Copy each line below holding "absorb".

== Entries supplied

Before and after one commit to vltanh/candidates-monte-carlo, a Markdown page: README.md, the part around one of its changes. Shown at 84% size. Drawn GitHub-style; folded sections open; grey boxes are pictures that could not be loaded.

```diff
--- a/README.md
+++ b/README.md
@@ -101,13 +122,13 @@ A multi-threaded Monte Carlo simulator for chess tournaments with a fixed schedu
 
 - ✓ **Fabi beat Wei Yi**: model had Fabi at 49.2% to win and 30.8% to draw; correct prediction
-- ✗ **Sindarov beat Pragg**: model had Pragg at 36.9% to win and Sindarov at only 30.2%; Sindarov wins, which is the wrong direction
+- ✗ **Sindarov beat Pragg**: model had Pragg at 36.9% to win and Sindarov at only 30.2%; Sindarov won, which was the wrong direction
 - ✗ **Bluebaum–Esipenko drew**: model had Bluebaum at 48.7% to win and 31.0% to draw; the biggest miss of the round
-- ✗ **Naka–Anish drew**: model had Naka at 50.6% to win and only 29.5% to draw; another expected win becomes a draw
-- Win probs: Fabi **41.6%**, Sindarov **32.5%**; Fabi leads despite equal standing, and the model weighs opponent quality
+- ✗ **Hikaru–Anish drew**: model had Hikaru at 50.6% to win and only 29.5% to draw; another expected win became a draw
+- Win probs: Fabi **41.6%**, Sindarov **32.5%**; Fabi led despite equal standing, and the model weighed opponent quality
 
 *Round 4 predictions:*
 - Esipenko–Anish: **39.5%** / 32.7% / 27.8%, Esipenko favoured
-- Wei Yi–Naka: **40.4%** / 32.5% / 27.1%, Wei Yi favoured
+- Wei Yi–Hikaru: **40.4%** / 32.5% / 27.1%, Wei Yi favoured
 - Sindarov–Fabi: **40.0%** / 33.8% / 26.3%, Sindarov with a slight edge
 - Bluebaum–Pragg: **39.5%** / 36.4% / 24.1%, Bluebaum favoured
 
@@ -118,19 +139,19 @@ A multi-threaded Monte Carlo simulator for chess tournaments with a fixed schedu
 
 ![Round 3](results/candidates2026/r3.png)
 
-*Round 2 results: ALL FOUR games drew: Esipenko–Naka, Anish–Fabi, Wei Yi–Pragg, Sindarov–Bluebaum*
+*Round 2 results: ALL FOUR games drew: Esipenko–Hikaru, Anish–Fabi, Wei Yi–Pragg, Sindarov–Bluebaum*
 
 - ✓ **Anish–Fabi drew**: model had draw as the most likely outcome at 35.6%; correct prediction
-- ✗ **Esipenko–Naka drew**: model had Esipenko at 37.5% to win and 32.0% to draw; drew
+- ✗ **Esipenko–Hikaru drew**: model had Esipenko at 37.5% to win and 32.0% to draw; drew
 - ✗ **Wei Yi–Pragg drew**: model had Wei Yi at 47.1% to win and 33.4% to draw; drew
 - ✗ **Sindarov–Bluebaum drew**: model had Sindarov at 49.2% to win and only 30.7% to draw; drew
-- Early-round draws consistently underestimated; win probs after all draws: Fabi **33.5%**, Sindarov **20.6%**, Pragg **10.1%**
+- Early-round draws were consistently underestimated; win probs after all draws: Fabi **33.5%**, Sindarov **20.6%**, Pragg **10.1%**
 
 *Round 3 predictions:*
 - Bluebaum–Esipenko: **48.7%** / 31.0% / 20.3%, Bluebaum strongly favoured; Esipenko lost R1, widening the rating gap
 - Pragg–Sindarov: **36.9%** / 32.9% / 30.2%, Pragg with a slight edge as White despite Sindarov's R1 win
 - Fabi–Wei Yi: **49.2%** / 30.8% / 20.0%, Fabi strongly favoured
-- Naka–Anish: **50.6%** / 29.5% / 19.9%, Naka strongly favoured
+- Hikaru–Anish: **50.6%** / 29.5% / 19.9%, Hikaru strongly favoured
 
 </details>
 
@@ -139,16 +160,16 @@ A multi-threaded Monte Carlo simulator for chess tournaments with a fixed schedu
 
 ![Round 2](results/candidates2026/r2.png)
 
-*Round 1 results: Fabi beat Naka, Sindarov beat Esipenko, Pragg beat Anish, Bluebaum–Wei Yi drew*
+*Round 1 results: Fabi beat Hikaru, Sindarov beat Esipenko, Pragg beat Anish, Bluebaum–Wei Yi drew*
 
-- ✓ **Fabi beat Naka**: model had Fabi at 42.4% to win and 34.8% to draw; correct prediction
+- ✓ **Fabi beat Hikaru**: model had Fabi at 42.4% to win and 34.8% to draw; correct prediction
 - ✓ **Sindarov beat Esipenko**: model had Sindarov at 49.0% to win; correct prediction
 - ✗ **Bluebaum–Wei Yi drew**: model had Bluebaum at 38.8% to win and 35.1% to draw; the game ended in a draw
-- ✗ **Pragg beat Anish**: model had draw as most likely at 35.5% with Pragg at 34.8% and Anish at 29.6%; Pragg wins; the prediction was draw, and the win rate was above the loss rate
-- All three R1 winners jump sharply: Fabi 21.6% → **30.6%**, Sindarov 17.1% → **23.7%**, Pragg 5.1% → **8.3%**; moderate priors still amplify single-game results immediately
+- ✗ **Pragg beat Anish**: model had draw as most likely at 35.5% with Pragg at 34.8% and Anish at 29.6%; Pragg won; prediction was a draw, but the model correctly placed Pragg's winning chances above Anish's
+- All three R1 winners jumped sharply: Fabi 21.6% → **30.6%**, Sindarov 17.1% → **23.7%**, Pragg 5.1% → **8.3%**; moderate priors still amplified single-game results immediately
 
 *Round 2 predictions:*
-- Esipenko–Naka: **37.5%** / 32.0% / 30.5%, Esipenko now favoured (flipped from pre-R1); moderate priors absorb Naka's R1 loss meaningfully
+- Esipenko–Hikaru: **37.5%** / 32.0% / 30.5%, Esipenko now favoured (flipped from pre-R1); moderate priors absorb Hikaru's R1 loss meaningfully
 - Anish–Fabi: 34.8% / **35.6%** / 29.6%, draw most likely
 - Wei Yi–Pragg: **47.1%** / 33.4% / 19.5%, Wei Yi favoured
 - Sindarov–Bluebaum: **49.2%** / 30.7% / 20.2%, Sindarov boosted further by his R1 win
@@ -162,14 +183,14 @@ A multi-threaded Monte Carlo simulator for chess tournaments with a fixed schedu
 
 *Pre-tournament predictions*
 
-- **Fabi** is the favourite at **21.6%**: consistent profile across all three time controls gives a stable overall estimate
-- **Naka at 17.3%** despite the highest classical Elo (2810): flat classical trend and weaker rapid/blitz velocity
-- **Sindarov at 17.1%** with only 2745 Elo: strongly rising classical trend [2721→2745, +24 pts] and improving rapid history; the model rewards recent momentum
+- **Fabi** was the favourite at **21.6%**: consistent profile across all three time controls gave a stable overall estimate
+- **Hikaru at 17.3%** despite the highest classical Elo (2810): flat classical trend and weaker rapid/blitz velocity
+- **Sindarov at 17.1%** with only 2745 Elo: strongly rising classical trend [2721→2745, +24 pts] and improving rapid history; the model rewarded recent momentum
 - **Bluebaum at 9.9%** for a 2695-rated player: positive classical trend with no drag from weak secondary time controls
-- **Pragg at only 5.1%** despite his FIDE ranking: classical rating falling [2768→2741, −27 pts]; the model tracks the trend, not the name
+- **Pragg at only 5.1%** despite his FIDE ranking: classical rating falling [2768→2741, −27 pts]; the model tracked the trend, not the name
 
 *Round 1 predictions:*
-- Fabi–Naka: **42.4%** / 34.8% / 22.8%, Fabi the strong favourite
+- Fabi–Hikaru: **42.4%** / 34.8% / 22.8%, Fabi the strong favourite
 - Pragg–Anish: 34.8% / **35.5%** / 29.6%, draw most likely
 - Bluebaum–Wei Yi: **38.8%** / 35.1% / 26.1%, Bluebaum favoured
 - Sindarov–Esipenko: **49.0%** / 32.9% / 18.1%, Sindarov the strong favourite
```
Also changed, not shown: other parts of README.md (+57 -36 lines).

====

Finished exercise:
-- Esipenko–Naka: **37.5%** / 32.0% / 30.5%, Esipenko now favoured (flipped from pre-R1); moderate priors absorb Naka's R1 loss meaningfully
+- Esipenko–Hikaru: **37.5%** / 32.0% / 30.5%, Esipenko now favoured (flipped from pre-R1); moderate priors absorb Hikaru's R1 loss meaningfully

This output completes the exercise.